INFORMATION SHOWN ->
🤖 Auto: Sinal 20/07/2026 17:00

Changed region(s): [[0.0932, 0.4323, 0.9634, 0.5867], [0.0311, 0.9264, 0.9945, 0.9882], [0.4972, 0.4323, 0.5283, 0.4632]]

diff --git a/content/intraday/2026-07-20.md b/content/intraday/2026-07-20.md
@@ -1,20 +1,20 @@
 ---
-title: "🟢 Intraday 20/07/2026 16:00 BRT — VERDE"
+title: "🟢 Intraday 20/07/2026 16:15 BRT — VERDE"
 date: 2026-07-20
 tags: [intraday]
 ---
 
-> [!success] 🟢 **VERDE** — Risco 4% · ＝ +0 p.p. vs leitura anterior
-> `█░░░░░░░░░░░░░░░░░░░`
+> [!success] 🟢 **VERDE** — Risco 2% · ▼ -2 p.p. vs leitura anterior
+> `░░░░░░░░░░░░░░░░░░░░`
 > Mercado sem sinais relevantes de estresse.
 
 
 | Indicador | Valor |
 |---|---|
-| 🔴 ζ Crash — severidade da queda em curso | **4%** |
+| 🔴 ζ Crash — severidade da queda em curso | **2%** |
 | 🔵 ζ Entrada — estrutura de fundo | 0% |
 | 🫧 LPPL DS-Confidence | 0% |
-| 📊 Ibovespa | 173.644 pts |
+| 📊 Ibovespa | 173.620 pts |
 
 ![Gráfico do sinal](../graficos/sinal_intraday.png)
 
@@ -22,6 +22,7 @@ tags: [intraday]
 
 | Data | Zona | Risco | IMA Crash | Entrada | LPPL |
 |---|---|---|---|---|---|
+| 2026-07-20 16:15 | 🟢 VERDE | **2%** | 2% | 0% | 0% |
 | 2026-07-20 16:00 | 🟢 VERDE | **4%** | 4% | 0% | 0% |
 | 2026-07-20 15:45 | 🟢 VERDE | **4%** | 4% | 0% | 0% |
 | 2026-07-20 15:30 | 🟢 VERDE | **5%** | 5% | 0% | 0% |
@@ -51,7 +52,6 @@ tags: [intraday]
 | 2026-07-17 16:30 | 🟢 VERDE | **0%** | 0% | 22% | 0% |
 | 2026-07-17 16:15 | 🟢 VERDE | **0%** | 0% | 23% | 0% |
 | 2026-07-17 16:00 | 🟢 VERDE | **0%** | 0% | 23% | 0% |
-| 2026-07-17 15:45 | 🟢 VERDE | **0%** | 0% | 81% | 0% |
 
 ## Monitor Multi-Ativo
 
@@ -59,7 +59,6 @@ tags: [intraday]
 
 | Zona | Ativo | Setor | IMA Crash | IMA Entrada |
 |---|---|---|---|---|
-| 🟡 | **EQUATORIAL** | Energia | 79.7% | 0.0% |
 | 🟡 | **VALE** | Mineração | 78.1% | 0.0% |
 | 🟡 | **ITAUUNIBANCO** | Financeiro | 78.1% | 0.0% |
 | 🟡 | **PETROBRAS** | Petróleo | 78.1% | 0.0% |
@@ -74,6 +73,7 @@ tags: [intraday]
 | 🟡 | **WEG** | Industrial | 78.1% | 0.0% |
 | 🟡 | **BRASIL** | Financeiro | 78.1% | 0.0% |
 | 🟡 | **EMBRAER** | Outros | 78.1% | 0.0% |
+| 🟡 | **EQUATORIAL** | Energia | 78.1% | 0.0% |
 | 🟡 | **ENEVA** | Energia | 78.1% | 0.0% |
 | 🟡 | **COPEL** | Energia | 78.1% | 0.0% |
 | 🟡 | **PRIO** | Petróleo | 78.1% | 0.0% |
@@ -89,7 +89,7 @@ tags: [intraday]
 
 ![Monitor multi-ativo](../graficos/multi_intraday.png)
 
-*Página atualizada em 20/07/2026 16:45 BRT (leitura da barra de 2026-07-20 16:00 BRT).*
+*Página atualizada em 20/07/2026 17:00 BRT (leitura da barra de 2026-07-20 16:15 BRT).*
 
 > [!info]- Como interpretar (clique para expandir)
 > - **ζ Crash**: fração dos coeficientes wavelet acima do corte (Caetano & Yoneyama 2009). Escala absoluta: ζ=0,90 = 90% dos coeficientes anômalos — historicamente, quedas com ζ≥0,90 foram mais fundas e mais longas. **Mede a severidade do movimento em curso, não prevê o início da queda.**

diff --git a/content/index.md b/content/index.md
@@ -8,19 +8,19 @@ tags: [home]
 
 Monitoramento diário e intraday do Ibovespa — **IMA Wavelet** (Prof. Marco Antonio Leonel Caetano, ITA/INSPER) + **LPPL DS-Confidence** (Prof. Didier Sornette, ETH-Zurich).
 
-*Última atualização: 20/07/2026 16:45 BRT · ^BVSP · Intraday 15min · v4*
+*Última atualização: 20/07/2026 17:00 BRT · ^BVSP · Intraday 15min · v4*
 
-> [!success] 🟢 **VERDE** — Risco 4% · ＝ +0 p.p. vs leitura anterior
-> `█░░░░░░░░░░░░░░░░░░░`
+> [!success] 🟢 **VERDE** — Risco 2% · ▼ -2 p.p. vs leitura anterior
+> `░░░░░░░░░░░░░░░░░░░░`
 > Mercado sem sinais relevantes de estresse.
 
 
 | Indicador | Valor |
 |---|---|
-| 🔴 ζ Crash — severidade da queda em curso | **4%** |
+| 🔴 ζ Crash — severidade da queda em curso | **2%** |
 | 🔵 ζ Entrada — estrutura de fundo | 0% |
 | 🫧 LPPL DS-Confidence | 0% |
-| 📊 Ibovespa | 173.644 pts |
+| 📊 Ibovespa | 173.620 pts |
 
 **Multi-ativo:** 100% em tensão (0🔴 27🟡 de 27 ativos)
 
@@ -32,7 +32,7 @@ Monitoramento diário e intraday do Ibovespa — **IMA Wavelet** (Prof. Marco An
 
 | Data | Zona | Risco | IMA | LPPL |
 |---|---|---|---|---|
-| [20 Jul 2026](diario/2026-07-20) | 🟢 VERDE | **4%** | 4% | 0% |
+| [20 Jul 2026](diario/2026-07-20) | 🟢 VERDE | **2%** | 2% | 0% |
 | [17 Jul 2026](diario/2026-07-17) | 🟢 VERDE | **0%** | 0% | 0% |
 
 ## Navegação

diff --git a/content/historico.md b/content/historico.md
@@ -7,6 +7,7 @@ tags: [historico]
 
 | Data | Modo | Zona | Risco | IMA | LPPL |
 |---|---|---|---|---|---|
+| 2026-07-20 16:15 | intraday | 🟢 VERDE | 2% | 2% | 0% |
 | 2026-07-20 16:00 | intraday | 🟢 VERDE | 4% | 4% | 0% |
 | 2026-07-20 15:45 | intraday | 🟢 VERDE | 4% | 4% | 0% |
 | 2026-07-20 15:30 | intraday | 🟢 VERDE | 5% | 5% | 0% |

PROBLEM TO SOLVE ->
The expected answer is every line in the data above that carries the string "diario".

RESULT OF THE TASK ->
-| [20 Jul 2026](diario/2026-07-20) | 🟢 VERDE | **4%** | 4% | 0% |
+| [20 Jul 2026](diario/2026-07-20) | 🟢 VERDE | **2%** | 2% | 0% |
 | [17 Jul 2026](diario/2026-07-17) | 🟢 VERDE | **0%** | 0% | 0% |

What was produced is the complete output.